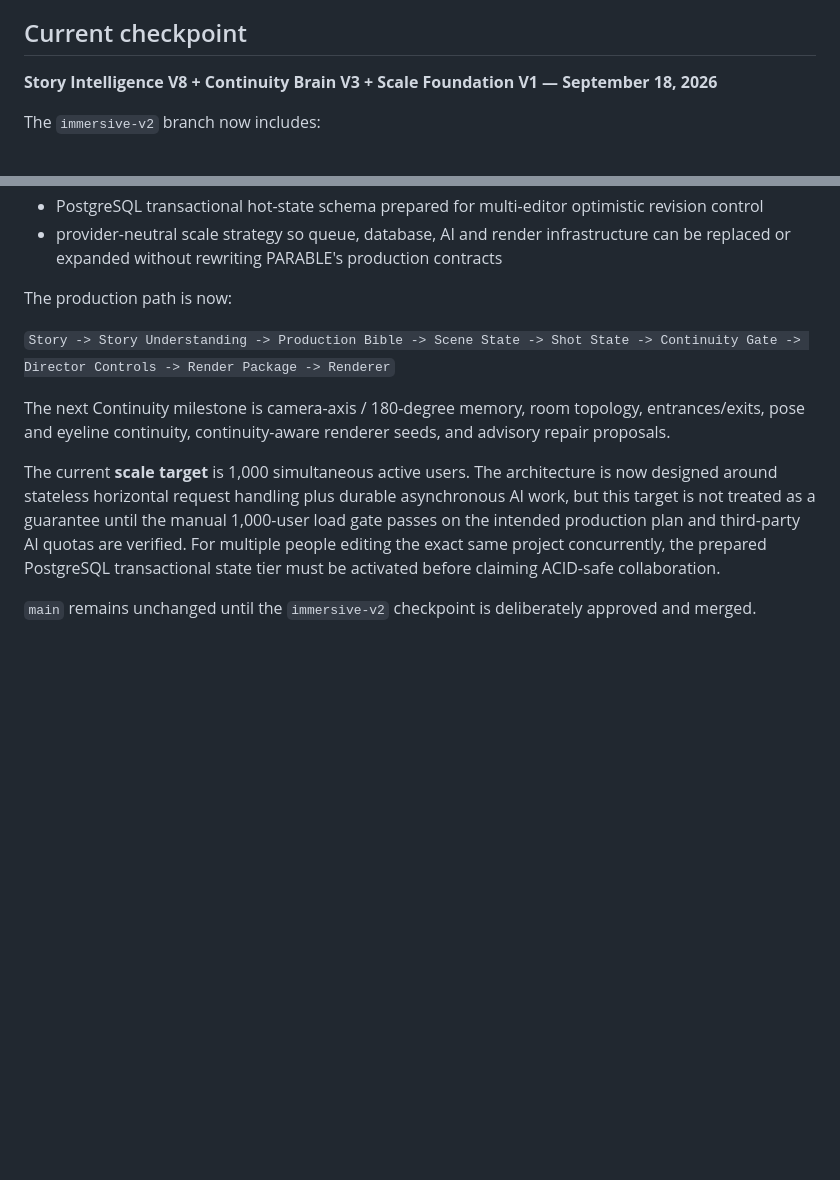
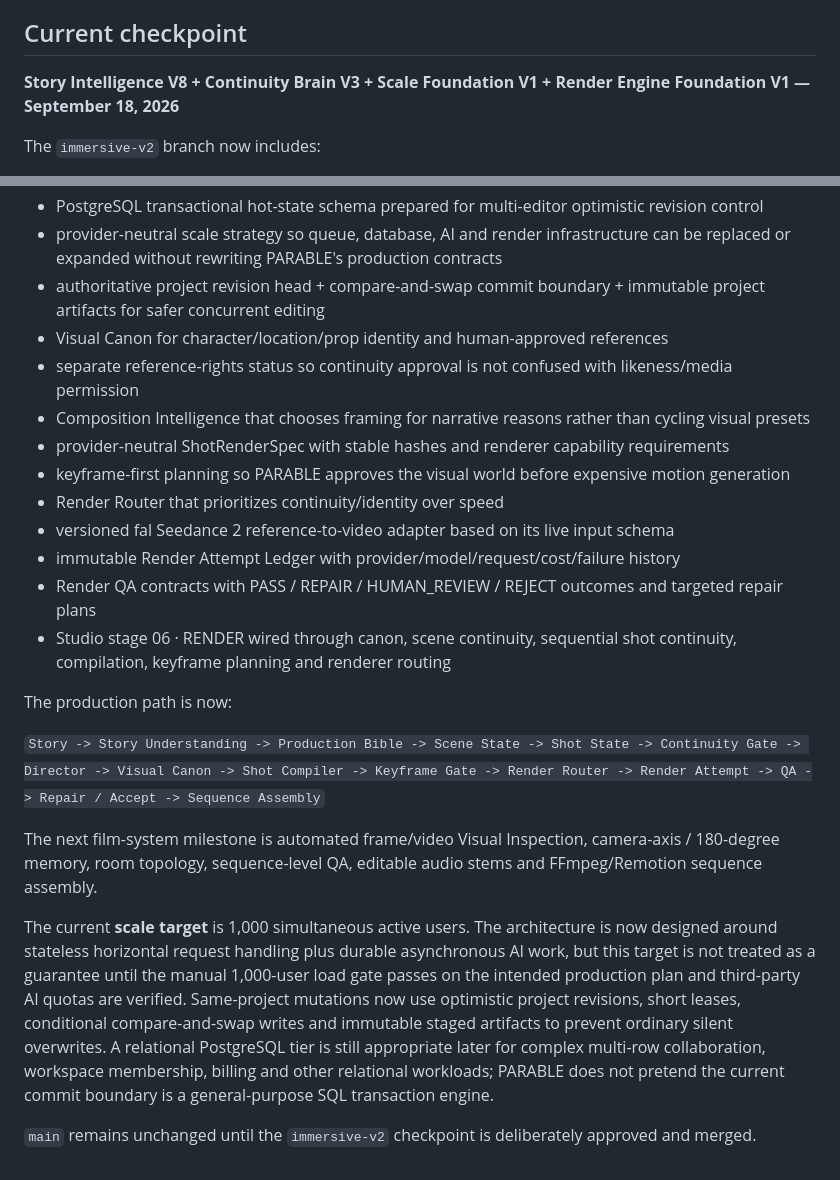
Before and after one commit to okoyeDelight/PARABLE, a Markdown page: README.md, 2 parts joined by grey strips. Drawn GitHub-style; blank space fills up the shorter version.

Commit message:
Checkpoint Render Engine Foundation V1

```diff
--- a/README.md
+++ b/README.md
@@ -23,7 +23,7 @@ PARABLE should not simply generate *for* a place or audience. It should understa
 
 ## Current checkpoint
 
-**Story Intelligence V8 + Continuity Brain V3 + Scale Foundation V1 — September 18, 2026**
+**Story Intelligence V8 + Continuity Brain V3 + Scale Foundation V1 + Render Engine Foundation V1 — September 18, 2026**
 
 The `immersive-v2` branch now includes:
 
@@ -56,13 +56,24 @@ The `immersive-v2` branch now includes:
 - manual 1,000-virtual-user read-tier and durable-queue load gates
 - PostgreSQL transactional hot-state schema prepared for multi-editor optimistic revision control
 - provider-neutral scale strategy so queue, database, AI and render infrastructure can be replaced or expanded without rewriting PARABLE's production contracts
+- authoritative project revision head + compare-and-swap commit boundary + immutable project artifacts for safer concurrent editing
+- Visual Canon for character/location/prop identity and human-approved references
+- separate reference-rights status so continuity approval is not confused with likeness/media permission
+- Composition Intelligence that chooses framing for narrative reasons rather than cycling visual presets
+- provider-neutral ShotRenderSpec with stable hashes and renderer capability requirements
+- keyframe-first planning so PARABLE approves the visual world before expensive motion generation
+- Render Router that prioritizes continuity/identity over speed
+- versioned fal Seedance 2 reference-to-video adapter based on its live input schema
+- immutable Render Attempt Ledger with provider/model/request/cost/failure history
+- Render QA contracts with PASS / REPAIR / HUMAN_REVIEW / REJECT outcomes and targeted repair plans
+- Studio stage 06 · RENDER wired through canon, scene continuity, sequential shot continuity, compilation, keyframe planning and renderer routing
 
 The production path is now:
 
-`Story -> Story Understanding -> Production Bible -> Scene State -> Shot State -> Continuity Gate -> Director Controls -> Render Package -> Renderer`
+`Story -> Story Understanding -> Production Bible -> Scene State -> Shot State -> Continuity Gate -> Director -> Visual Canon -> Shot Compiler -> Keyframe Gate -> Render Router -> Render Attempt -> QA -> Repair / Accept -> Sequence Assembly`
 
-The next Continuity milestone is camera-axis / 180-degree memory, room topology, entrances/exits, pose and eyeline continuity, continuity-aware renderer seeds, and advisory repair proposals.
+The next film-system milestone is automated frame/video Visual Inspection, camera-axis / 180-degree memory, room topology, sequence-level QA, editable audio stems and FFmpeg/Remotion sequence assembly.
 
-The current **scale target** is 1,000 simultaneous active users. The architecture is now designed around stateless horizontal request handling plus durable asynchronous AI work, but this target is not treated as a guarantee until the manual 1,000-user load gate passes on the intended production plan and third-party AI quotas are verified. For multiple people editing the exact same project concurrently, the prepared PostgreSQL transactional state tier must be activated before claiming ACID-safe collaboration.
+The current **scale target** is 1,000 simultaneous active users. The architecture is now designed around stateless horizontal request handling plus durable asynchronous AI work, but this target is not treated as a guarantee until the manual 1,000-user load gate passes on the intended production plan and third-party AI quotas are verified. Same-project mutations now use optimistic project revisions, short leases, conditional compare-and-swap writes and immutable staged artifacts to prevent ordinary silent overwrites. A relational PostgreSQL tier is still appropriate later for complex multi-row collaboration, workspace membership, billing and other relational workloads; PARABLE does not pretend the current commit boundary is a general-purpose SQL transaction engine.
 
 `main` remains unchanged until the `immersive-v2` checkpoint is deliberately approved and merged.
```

==

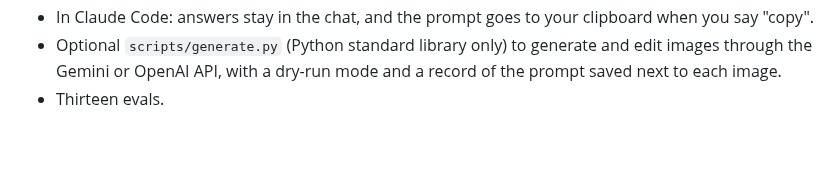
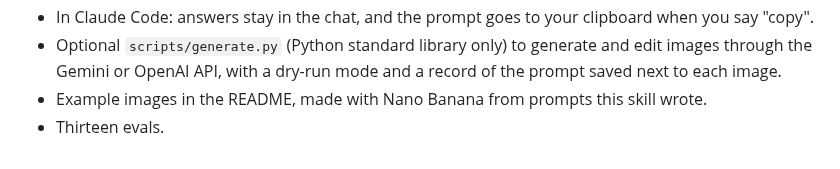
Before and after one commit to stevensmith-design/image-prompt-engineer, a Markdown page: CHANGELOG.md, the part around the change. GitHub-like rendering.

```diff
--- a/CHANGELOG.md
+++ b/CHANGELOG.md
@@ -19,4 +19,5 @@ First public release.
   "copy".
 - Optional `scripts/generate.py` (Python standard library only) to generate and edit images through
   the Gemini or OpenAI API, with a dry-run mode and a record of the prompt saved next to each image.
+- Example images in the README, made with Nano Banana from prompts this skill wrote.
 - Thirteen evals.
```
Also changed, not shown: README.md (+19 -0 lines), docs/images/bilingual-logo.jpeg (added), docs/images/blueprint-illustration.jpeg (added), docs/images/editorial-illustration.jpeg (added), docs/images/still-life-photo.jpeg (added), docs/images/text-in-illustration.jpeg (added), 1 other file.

**EXERCISE DETAILS**
Which lines in the data above contain "through"? Show each one.

**TASK ANSWER**
+- Studio stage 06 · RENDER wired through canon, scene continuity, sequential shot continuity, compilation, keyframe planning and renderer routing
 - Optional `scripts/generate.py` (Python standard library only) to generate and edit images through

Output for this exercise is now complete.